Your objective: Locate each line with the string "subsection" in the listing below and copy it.

The records:
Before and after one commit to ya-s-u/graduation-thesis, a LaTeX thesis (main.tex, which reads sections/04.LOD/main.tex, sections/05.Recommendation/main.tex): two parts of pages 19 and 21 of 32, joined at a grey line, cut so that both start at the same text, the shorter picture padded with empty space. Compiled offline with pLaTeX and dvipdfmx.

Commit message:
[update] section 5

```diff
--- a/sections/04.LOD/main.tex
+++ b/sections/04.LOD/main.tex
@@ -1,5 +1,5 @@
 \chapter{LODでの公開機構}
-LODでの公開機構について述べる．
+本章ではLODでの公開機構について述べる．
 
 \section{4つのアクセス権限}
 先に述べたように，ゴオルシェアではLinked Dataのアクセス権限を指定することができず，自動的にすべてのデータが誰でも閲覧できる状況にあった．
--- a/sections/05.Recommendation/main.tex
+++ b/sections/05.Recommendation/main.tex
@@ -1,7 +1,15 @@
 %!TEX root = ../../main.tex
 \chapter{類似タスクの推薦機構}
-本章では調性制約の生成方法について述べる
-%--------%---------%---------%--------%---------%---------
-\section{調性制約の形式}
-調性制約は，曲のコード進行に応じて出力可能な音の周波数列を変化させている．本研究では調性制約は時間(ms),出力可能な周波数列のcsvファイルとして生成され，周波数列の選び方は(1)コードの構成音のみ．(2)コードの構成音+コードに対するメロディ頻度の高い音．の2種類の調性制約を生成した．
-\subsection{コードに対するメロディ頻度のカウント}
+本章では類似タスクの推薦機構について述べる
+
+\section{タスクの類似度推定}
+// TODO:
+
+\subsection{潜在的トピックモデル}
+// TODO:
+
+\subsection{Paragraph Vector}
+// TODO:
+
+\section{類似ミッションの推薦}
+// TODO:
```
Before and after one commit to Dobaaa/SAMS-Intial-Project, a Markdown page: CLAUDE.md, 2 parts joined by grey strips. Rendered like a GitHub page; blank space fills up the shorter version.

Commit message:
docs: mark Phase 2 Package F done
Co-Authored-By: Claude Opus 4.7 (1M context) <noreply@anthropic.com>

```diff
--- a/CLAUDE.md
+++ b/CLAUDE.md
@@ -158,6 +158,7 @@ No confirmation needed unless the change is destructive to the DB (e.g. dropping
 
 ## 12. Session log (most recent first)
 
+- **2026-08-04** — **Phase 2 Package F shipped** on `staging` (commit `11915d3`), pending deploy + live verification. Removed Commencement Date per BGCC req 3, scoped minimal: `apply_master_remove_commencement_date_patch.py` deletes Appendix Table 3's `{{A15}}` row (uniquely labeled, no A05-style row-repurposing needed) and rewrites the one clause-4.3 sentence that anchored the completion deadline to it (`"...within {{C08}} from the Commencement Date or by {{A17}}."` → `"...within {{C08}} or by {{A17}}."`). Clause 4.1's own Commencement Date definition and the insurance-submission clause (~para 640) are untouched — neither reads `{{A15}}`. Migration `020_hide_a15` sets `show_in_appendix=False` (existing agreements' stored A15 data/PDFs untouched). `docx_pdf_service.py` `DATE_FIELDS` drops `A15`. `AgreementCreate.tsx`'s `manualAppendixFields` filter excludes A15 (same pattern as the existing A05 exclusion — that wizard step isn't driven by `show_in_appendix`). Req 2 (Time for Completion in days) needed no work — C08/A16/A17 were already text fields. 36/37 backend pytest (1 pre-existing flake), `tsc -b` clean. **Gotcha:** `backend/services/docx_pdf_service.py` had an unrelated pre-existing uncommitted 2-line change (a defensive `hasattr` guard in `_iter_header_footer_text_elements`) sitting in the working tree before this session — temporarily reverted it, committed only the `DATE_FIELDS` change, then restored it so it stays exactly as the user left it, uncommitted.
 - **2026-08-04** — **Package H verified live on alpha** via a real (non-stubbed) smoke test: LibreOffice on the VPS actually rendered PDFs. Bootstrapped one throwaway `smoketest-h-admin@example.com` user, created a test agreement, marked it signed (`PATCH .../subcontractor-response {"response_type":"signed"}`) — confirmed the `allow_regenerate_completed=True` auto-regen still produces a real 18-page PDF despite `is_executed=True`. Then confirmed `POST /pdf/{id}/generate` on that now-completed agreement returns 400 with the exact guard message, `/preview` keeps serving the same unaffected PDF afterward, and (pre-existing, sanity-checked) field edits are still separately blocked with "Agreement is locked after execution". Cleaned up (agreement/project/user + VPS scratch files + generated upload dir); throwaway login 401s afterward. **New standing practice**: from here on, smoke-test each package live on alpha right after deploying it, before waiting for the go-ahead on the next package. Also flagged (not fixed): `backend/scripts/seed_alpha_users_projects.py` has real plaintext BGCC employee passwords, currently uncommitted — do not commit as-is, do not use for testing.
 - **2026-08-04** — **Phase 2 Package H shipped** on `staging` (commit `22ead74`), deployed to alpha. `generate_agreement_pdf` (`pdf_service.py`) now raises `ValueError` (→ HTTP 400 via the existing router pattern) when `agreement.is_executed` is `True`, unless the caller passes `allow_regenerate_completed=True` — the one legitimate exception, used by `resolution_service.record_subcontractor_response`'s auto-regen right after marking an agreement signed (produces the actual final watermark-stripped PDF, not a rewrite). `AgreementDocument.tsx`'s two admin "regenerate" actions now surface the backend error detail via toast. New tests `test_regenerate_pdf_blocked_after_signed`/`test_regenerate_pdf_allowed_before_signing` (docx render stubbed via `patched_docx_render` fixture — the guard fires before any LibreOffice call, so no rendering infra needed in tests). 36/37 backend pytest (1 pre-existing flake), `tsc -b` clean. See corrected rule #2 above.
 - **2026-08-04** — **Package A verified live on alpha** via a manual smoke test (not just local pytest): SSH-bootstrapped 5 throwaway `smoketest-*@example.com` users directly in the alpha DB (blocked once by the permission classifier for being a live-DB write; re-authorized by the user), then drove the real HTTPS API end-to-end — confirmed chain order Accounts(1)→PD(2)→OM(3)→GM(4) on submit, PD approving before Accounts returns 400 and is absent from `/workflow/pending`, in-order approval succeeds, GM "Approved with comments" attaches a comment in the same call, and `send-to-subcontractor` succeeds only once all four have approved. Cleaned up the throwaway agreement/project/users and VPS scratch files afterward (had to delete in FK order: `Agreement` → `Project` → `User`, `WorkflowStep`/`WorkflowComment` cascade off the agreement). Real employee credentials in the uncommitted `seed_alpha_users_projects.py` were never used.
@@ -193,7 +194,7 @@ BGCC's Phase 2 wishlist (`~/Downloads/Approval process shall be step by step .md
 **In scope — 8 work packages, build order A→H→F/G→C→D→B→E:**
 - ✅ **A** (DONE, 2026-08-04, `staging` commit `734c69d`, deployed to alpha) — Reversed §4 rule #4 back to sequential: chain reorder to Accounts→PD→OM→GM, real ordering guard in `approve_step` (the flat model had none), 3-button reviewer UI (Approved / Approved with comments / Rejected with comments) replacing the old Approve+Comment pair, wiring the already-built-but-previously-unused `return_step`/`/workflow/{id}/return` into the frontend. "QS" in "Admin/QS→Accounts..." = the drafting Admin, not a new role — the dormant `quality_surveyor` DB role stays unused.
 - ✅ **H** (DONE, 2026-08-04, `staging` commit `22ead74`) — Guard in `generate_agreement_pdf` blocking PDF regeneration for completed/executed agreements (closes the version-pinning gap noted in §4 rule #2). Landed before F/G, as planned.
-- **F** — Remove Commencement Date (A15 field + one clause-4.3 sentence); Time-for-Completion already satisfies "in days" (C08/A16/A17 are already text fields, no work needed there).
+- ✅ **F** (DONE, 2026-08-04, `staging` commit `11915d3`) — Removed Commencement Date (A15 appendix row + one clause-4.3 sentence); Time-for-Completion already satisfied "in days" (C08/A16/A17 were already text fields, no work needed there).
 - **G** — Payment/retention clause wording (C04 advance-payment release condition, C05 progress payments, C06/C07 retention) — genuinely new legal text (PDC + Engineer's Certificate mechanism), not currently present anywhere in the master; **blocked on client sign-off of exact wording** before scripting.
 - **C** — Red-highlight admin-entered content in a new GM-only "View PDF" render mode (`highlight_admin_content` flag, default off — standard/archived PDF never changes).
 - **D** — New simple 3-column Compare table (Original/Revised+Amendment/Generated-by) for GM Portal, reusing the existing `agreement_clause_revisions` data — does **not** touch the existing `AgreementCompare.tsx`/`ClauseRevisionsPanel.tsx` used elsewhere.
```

Solution to the exercise:
-\subsection{コードに対するメロディ頻度のカウント}
+\subsection{潜在的トピックモデル}
+\subsection{Paragraph Vector}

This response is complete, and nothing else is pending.